**Problem:**
The answer is a number and only a number: how many lines of the data include the string "docs"?
☆ ☆ ☆
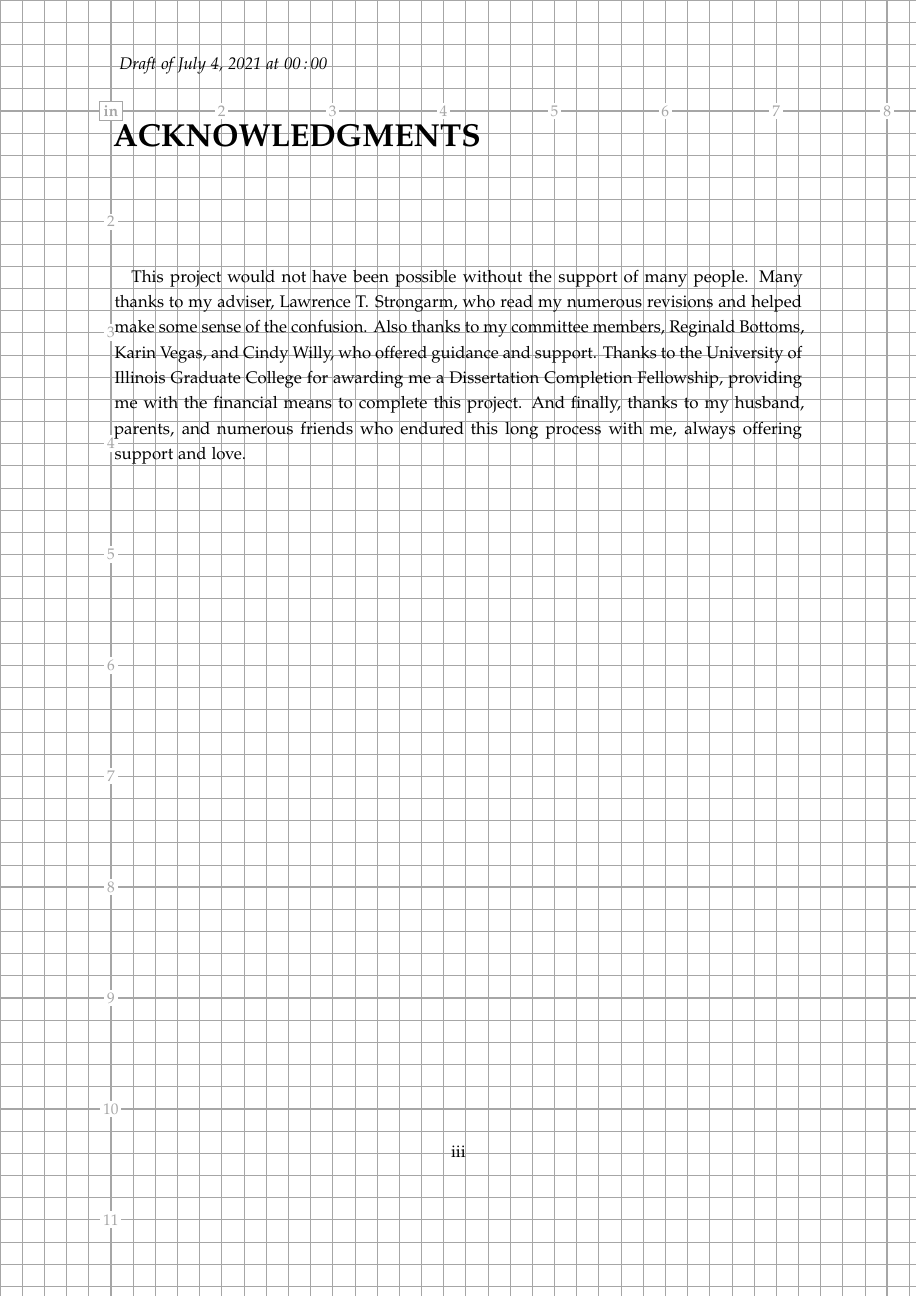
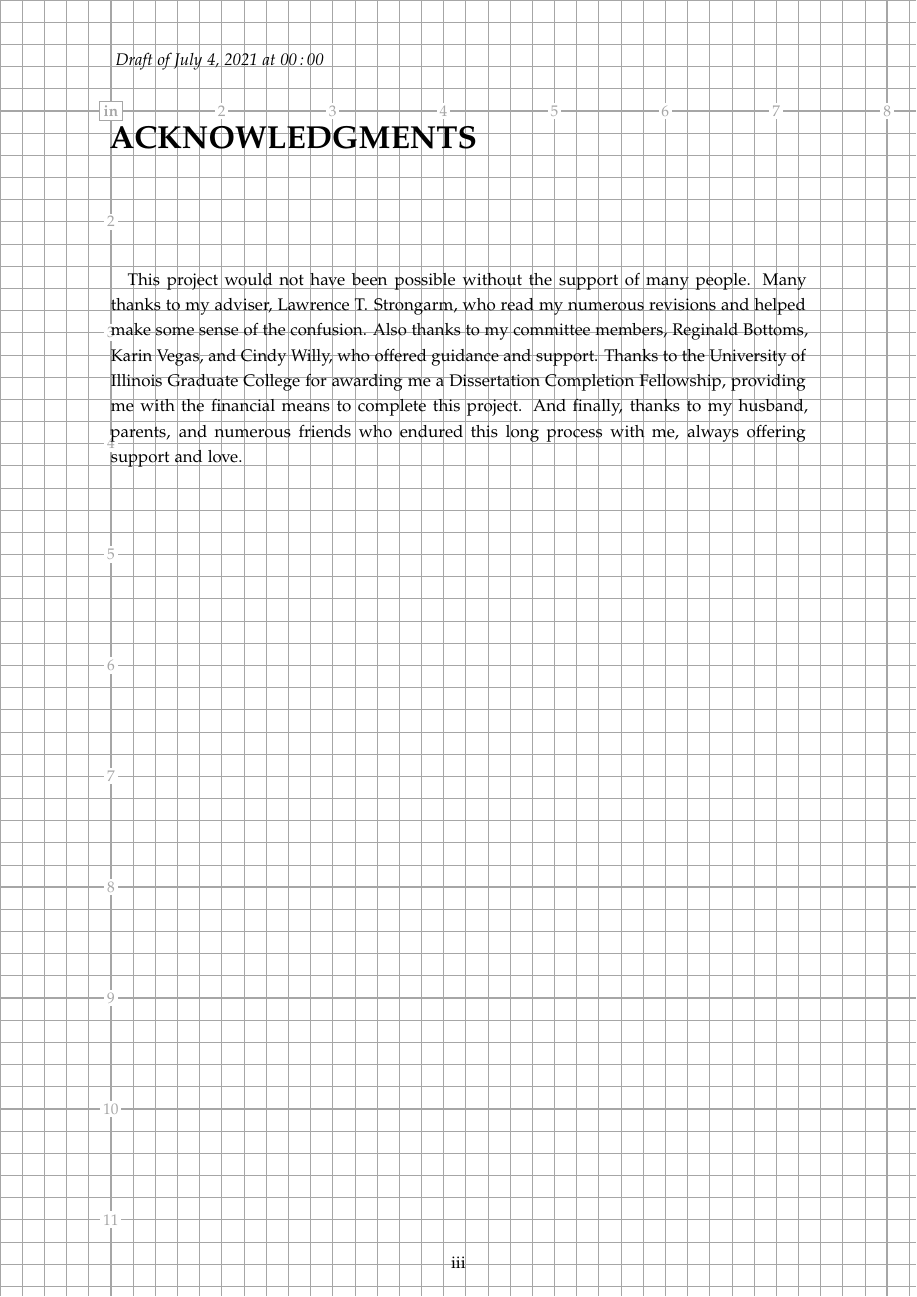
Before and after one commit to alexfikl/uiucthesis2020, a LaTeX thesis (thesis.tex, which reads uiucthesis2020.cls): page 3 of 19 before the commit and page 3 of 18 after it. Compiled offline with pdfLaTeX.

Commit message:
add option to force exactly 1in margins and ignore komascript

```diff
--- a/thesis.tex
+++ b/thesis.tex
@@ -1,4 +1,4 @@
-\documentclass[11pt,edeposit,draftthesis,layoutgrid]{uiucthesis2020}
+\documentclass[11pt,edeposit,draftthesis,layoutgrid,forcebottom]{uiucthesis2020}
 \input{thesisstyle}
 
 \usetikzlibrary{calc}
--- a/uiucthesis2020.cls
+++ b/uiucthesis2020.cls
@@ -18,6 +18,10 @@
 % double spacing
 \newif\if@doublespacing \@doublespacingfalse
 \DeclareOption{doublespacing}{\@doublespacingtrue}
+
+% force 1in bottom margin
+\newif\if@forcebottom \@forcebottomfalse
+\DeclareOption{forcebottom}{\@forcebottomtrue}
 
 % electronic deposit format
 \newif\if@edeposit \@edepositfalse
@@ -64,6 +68,13 @@
         \ifnum\timemm<10 0\fi\number\timemm}%
 \else
     \def\draftheader{\empty}
+\fi
+
+% hardcode bottom margin
+\if@forcebottom
+    \typearea{14}
+    \usepackage{geometry}
+    \AfterCalculatingTypearea{\geometry{margin=1in}}
 \fi
 
 % >>>
@@ -517,6 +528,8 @@
 
 % >>>
 
+\recalctypearea
+
 \endinput
 
 %% vim: nospell:filetype=tex
```
Also changed, not shown: thesis.pdf, uiucthesis2020.pdf, 1 other file.
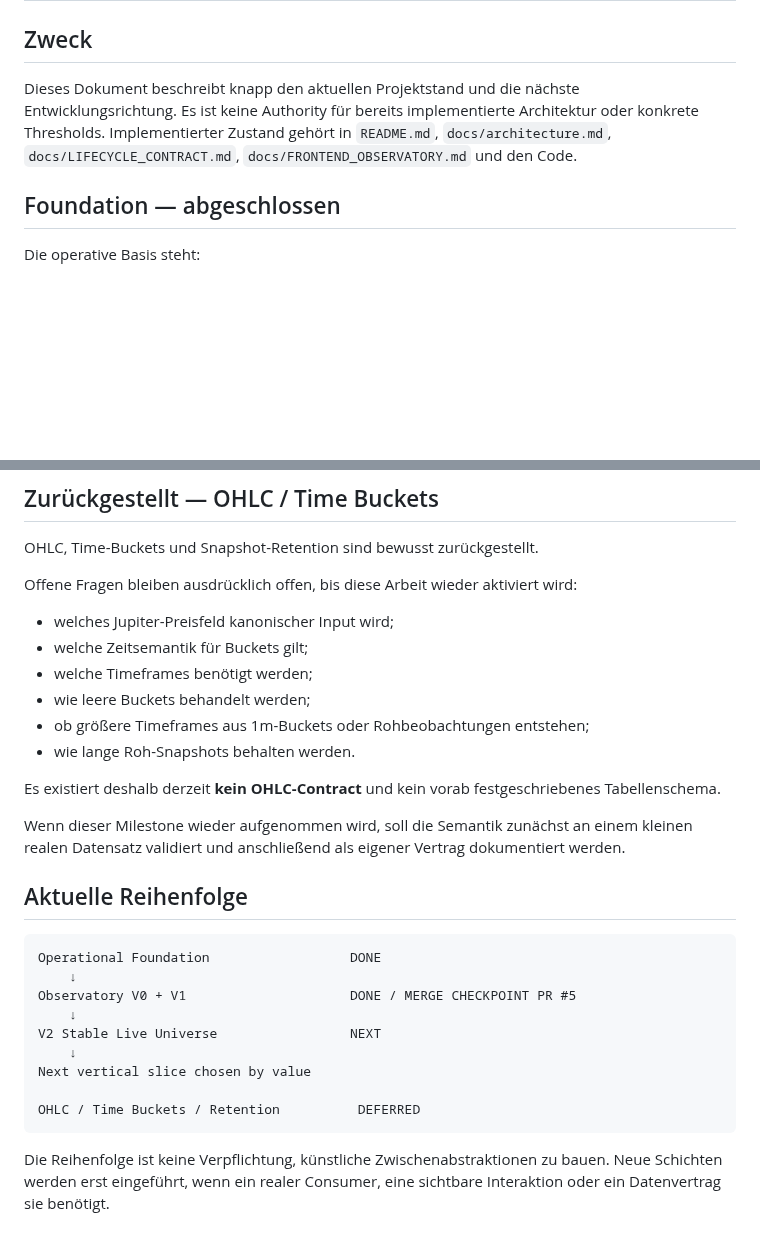
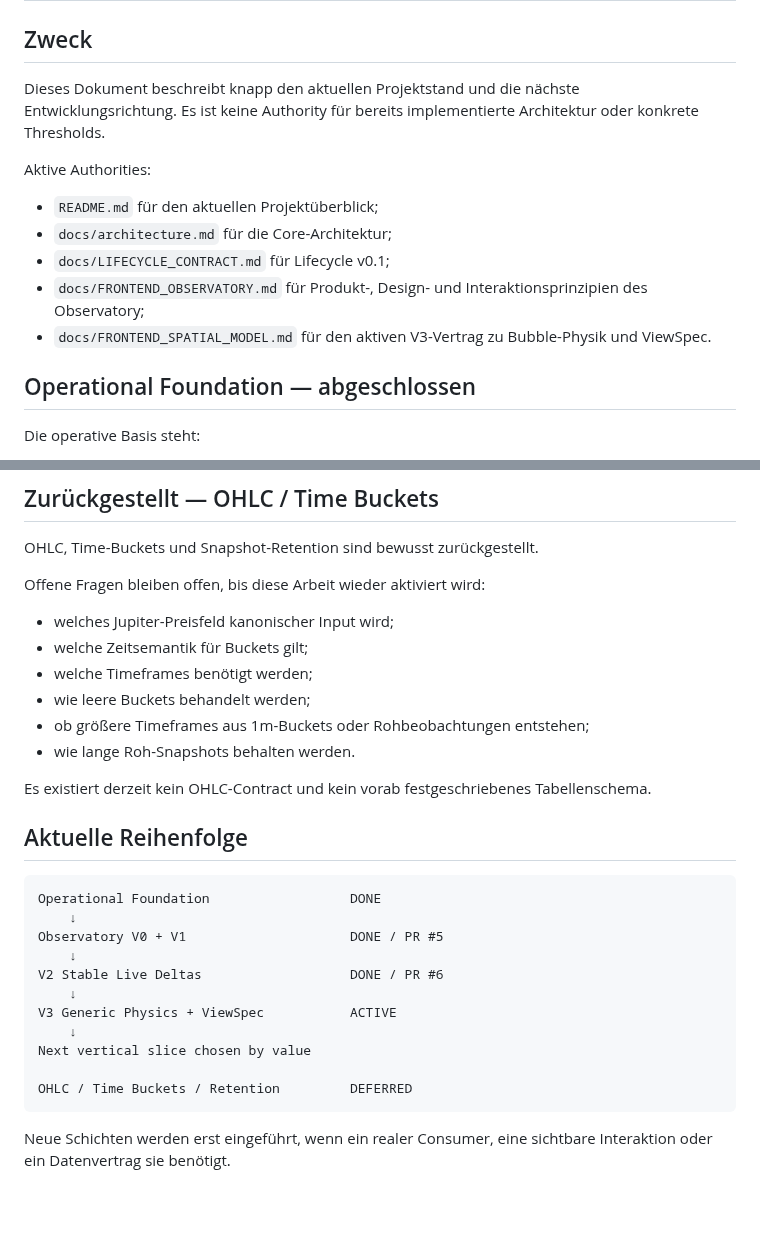
Before and after one commit to 0bLad20x/solana-token-observatory, a Markdown page: docs/MILESTONES.md, 2 parts joined by grey strips. Rendered like a GitHub page; blank space fills up the shorter version.

````diff
--- a/docs/MILESTONES.md
+++ b/docs/MILESTONES.md
@@ -2,9 +2,17 @@
 
 ## Zweck
 
-Dieses Dokument beschreibt knapp den aktuellen Projektstand und die nächste Entwicklungsrichtung. Es ist keine Authority für bereits implementierte Architektur oder konkrete Thresholds. Implementierter Zustand gehört in `README.md`, `docs/architecture.md`, `docs/LIFECYCLE_CONTRACT.md`, `docs/FRONTEND_OBSERVATORY.md` und den Code.
+Dieses Dokument beschreibt knapp den aktuellen Projektstand und die nächste Entwicklungsrichtung. Es ist keine Authority für bereits implementierte Architektur oder konkrete Thresholds.
 
-## Foundation — abgeschlossen
+Aktive Authorities:
+
+- `README.md` für den aktuellen Projektüberblick;
+- `docs/architecture.md` für die Core-Architektur;
+- `docs/LIFECYCLE_CONTRACT.md` für Lifecycle v0.1;
+- `docs/FRONTEND_OBSERVATORY.md` für Produkt-, Design- und Interaktionsprinzipien des Observatory;
+- `docs/FRONTEND_SPATIAL_MODEL.md` für den aktiven V3-Vertrag zu Bubble-Physik und ViewSpec.
+
+## Operational Foundation — abgeschlossen
 
 Die operative Basis steht:
 
@@ -98,7 +193,7 @@ Sie soll:
 
 OHLC, Time-Buckets und Snapshot-Retention sind bewusst zurückgestellt.
 
-Offene Fragen bleiben ausdrücklich offen, bis diese Arbeit wieder aktiviert wird:
+Offene Fragen bleiben offen, bis diese Arbeit wieder aktiviert wird:
 
 - welches Jupiter-Preisfeld kanonischer Input wird;
 - welche Zeitsemantik für Buckets gilt;
@@ -107,22 +202,22 @@ Offene Fragen bleiben ausdrücklich offen, bis diese Arbeit wieder aktiviert wir
 - ob größere Timeframes aus 1m-Buckets oder Rohbeobachtungen entstehen;
 - wie lange Roh-Snapshots behalten werden.
 
-Es existiert deshalb derzeit **kein OHLC-Contract** und kein vorab festgeschriebenes Tabellenschema.
-
-Wenn dieser Milestone wieder aufgenommen wird, soll die Semantik zunächst an einem kleinen realen Datensatz validiert und anschließend als eigener Vertrag dokumentiert werden.
+Es existiert derzeit kein OHLC-Contract und kein vorab festgeschriebenes Tabellenschema.
 
 ## Aktuelle Reihenfolge
 
 ```text
 Operational Foundation                  DONE
     ↓
-Observatory V0 + V1                     DONE / MERGE CHECKPOINT PR #5
+Observatory V0 + V1                     DONE / PR #5
     ↓
-V2 Stable Live Universe                 NEXT
+V2 Stable Live Deltas                   DONE / PR #6
+    ↓
+V3 Generic Physics + ViewSpec           ACTIVE
     ↓
 Next vertical slice chosen by value
 
-OHLC / Time Buckets / Retention          DEFERRED
+OHLC / Time Buckets / Retention         DEFERRED
 ```
 
-Die Reihenfolge ist keine Verpflichtung, künstliche Zwischenabstraktionen zu bauen. Neue Schichten werden erst eingeführt, wenn ein realer Consumer, eine sichtbare Interaktion oder ein Datenvertrag sie benötigt.
+Neue Schichten werden erst eingeführt, wenn ein realer Consumer, eine sichtbare Interaktion oder ein Datenvertrag sie benötigt.
````
Also changed, not shown: other parts of docs/MILESTONES.md (+108 -21 lines).
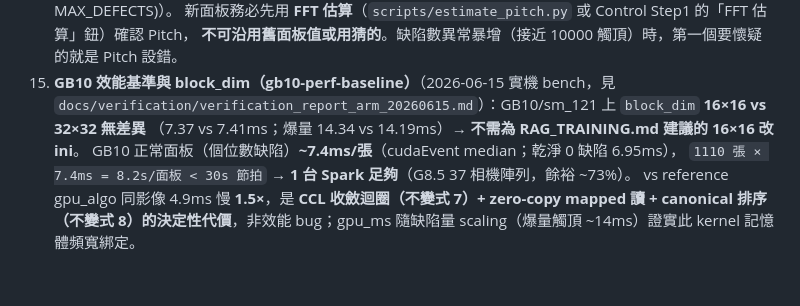
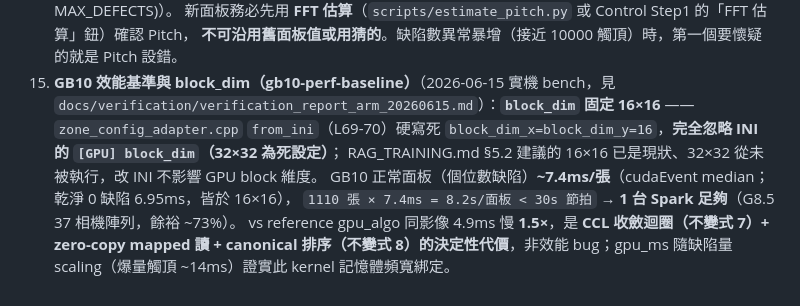
Before and after one commit to AddisLu/cf-aoi, a Markdown page: ip/CLAUDE.md, the part around the change. Drawn GitHub-style; blank space fills up the shorter version.

```diff
--- a/ip/CLAUDE.md
+++ b/ip/CLAUDE.md
@@ -316,9 +316,10 @@ set_property(TARGET cfaoi_ip PROPERTY CUDA_SEPARABLE_COMPILATION ON)
     新面板務必先用 **FFT 估算**（`scripts/estimate_pitch.py` 或 Control Step1 的「FFT 估算」鈕）確認 Pitch，
     **不可沿用舊面板值或用猜的**。缺陷數異常暴增（接近 10000 觸頂）時，第一個要懷疑的就是 Pitch 設錯。
 15. **GB10 效能基準與 block_dim（gb10-perf-baseline）**（2026-06-15 實機 bench，見
-    `docs/verification/verification_report_arm_20260615.md`）：GB10/sm_121 上 `block_dim` **16×16 vs 32×32 無差異**
-    （7.37 vs 7.41ms；爆量 14.34 vs 14.19ms）→ **不需為 RAG_TRAINING.md 建議的 16×16 改 ini**。
-    GB10 正常面板（個位數缺陷）**~7.4ms/張**（cudaEvent median；乾淨 0 缺陷 6.95ms），
+    `docs/verification/verification_report_arm_20260615.md`）：**`block_dim` 固定 16×16** —— `zone_config_adapter.cpp`
+    `from_ini`（L69-70）硬寫死 `block_dim_x=block_dim_y=16`，**完全忽略 INI 的 `[GPU] block_dim`（32×32 為死設定）**；
+    RAG_TRAINING.md §5.2 建議的 16×16 已是現狀、32×32 從未被執行，改 INI 不影響 GPU block 維度。
+    GB10 正常面板（個位數缺陷）**~7.4ms/張**（cudaEvent median；乾淨 0 缺陷 6.95ms，皆於 16×16），
     `1110 張 × 7.4ms = 8.2s/面板 < 30s 節拍` → **1 台 Spark 足夠**（G8.5 37 相機陣列，餘裕 ~73%）。
     vs reference gpu_algo 同影像 4.9ms 慢 **1.5×**，是 **CCL 收斂迴圈（不變式 7）+ zero-copy mapped 讀 + canonical
     排序（不變式 8）的決定性代價**，非效能 bug；gpu_ms 隨缺陷量 scaling（爆量觸頂 ~14ms）證實此 kernel 記憶體頻寬綁定。
```
Also changed, not shown: docs/STATUS.md (+2 -1 lines), docs/verification/verification_report_arm_20260615.md (+15 -10 lines).
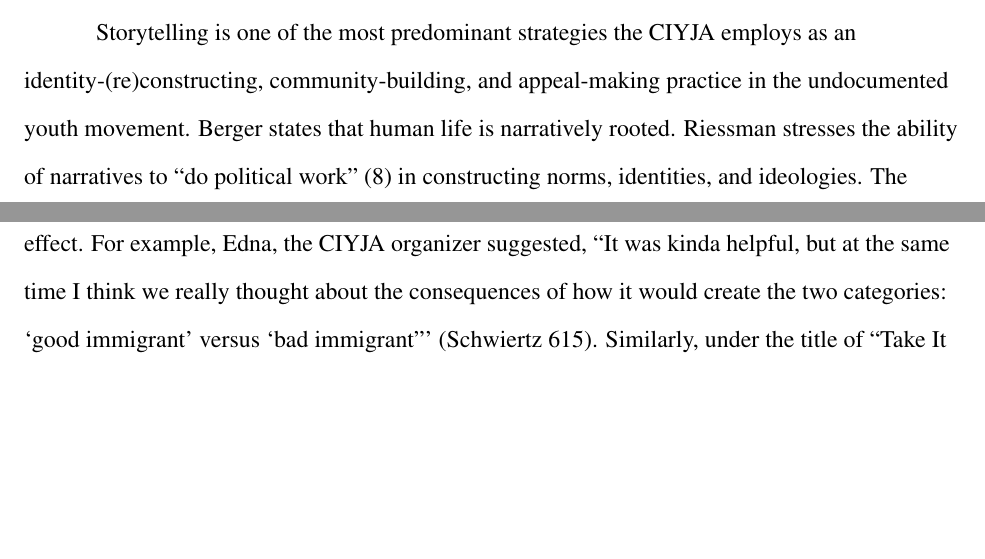
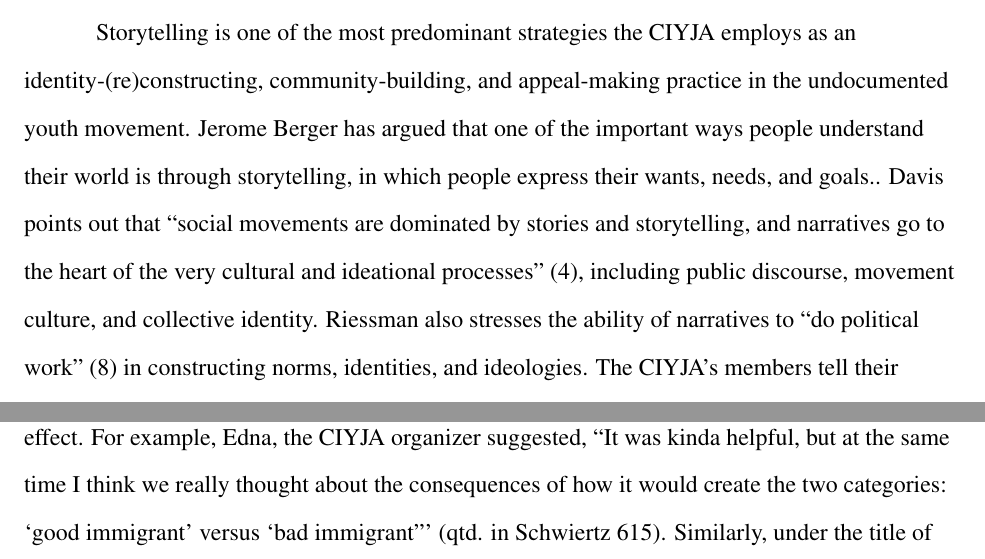
Before and after one commit to EYH0602/DC-Project, a LaTeX document (DC_Project.tex): two parts of pages 2 and 3 of 6 before the commit and two parts of pages 2 and 4 of 6 after it, joined at a grey line, cut so that both start at the same text, the shorter picture padded with empty space. Compiled offline with pdfLaTeX.

Commit message:
revise 'The Power of Storytelling first paragraph'

```diff
--- a/DC_Project.tex
+++ b/DC_Project.tex
@@ -122,8 +122,9 @@ This paper focuses on their strategies of storytelling and organizing diverse co
 
 Storytelling is one of the most predominant strategies the CIYJA employs as an identity-(re)constructing, community-building, and appeal-making practice in the undocumented youth movement.
 % identity-(re)constructing: a new understanding to my identity after some experience.
-Berger states that human life is narratively rooted. % source
-Riessman stresses the ability of narratives to ``do political work'' (8) in constructing norms, identities, and ideologies. % source
+Jerome Berger has argued that one of the important ways people understand their world is through storytelling, in which people express their wants, needs, and goals.. % source-checked
+Davis points out that ``social movements are dominated by stories and storytelling, and narratives go to the heart of the very cultural and ideational processes'' (4), including public discourse, movement culture, and collective identity. % source-checked
+Riessman also stresses the ability of narratives to ``do political work'' (8) in constructing norms, identities, and ideologies. % source-checked
 The CIYJA’s members tell their stories in different forms and these narratives are employed strategically to achieve diverging goals based on their messages, contexts, and audience.
 In this section, I select and analyze three stories from different platforms of CIYJA to showcase how they serve effectively the common goals of the organization.
 
@@ -161,7 +162,7 @@ In this case, Mariela not only (re)constructs and negotiates her collective iden
 
 Despite the initially good meaning of “Dreamer”, this term has been rejected by more and more undocumented youth and movement organizers for its labeling implication and exclusive effect.
 For example, Edna, the CIYJA organizer suggested,
-    ``It was kinda helpful, but at the same time I think we really thought about the consequences of how it would create the two categories: `good immigrant' versus `bad immigrant''' (Schwiertz 615). % a reference in my reference, how to cite? - checked
+    ``It was kinda helpful, but at the same time I think we really thought about the consequences of how it would create the two categories: `good immigrant' versus `bad immigrant''' (qtd. in Schwiertz 615). % source-checked
 Similarly, under the title of ``Take It from the Central Valley: You're Using the Wrong Narrative'', Brisa Cruz shares her disappointment when reading such an article as ``Want to Send Dreamers back to Mexico?'':
 
 \begin{quotation}
```
Also changed, not shown: DC_Project.pdf, DC_Project.tex (7 more changed lines), 1 other file.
☆ ☆ ☆
**Written response:**
12